**EXERCISE:** Scan the material and copy out each line where the word "clave" occurs.

**EXTRACTED DATA:**
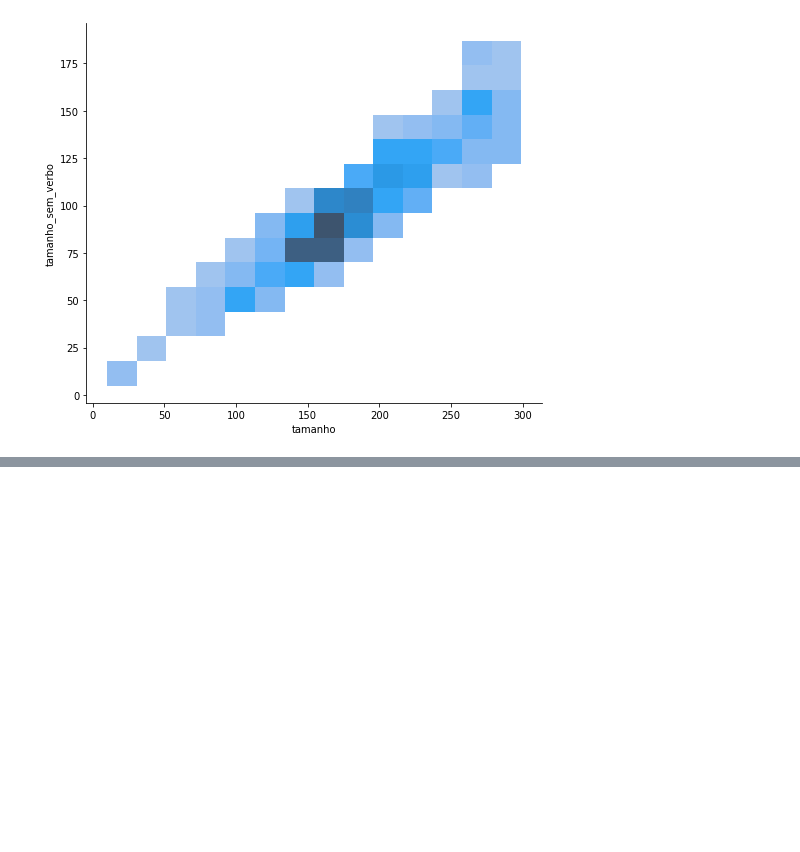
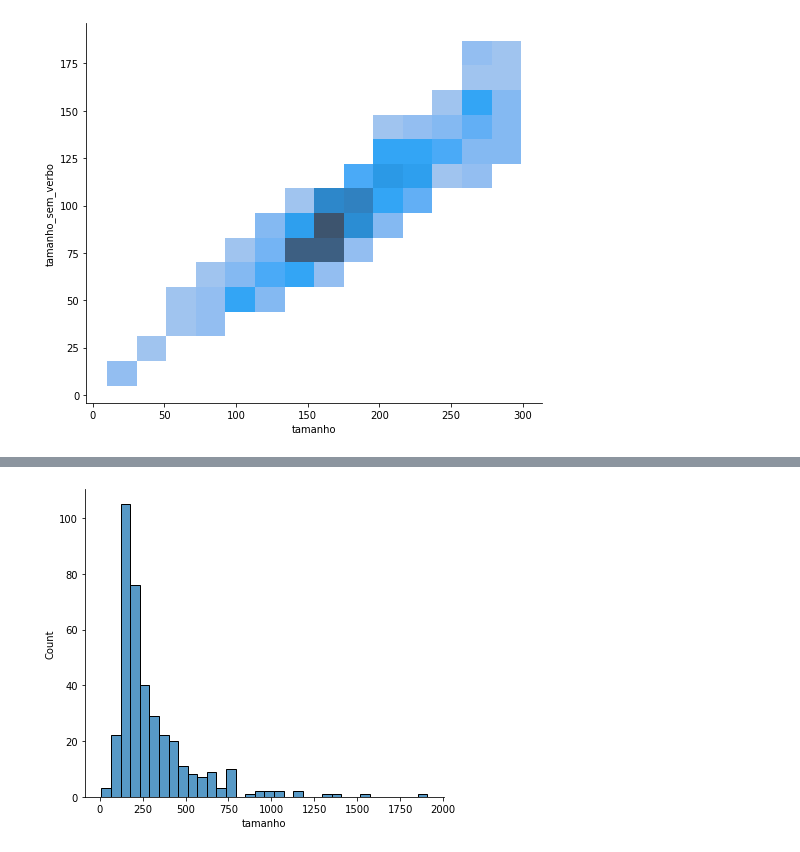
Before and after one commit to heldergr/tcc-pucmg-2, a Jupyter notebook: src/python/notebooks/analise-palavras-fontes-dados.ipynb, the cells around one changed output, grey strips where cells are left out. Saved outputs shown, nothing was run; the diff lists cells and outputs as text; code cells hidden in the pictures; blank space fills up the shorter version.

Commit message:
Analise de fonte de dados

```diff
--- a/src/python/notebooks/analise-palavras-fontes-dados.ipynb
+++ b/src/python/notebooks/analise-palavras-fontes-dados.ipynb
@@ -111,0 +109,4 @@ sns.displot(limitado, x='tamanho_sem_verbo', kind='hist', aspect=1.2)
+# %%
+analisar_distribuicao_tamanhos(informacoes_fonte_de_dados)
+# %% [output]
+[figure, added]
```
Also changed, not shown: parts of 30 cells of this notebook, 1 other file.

...

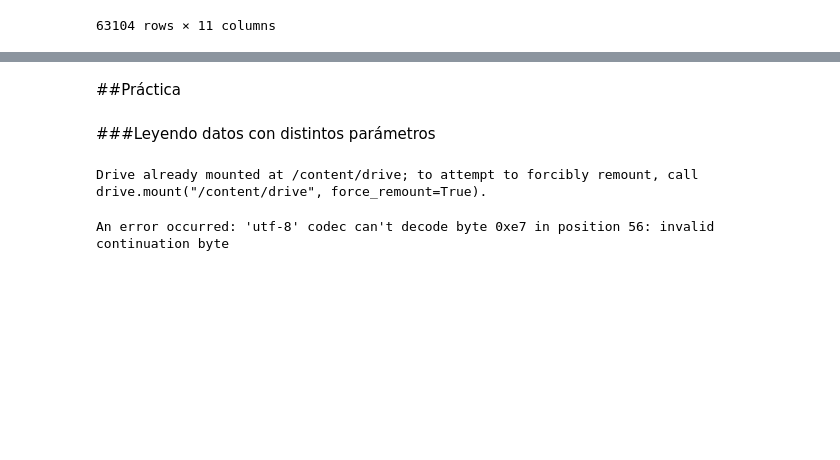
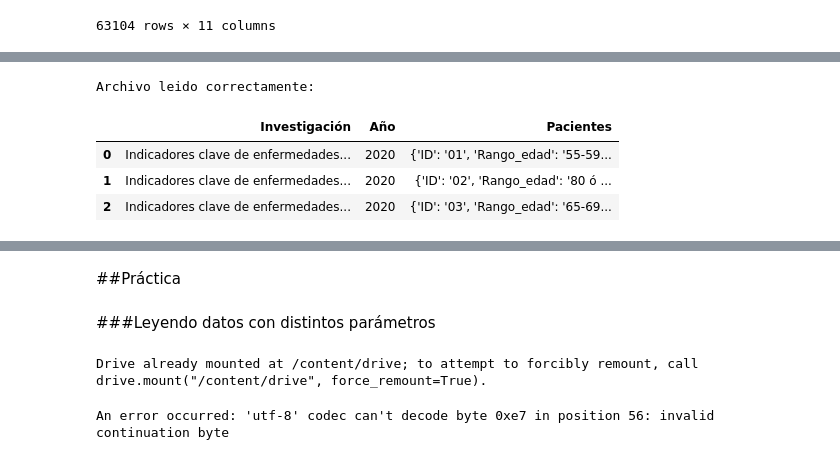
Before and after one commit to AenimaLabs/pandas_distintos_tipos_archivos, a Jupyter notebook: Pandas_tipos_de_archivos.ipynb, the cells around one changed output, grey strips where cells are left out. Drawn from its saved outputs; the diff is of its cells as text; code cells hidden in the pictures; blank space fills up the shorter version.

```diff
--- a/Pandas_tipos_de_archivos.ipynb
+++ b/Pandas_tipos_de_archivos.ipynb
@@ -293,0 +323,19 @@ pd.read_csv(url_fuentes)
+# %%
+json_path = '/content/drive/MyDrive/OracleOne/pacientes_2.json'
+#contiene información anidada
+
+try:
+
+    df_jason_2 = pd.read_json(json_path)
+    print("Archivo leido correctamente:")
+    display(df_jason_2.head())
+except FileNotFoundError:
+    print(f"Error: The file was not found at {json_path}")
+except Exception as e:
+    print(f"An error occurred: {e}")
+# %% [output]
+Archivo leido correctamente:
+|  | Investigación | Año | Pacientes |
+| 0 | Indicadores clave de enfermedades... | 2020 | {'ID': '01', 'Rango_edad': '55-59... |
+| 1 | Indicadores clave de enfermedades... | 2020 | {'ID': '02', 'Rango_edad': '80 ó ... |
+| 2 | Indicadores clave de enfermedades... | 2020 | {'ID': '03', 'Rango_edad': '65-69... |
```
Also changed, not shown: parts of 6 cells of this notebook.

**ANSWER BOX:**
+| 0 | Indicadores clave de enfermedades... | 2020 | {'ID': '01', 'Rango_edad': '55-59... |
+| 1 | Indicadores clave de enfermedades... | 2020 | {'ID': '02', 'Rango_edad': '80 ó ... |
+| 2 | Indicadores clave de enfermedades... | 2020 | {'ID': '03', 'Rango_edad': '65-69... |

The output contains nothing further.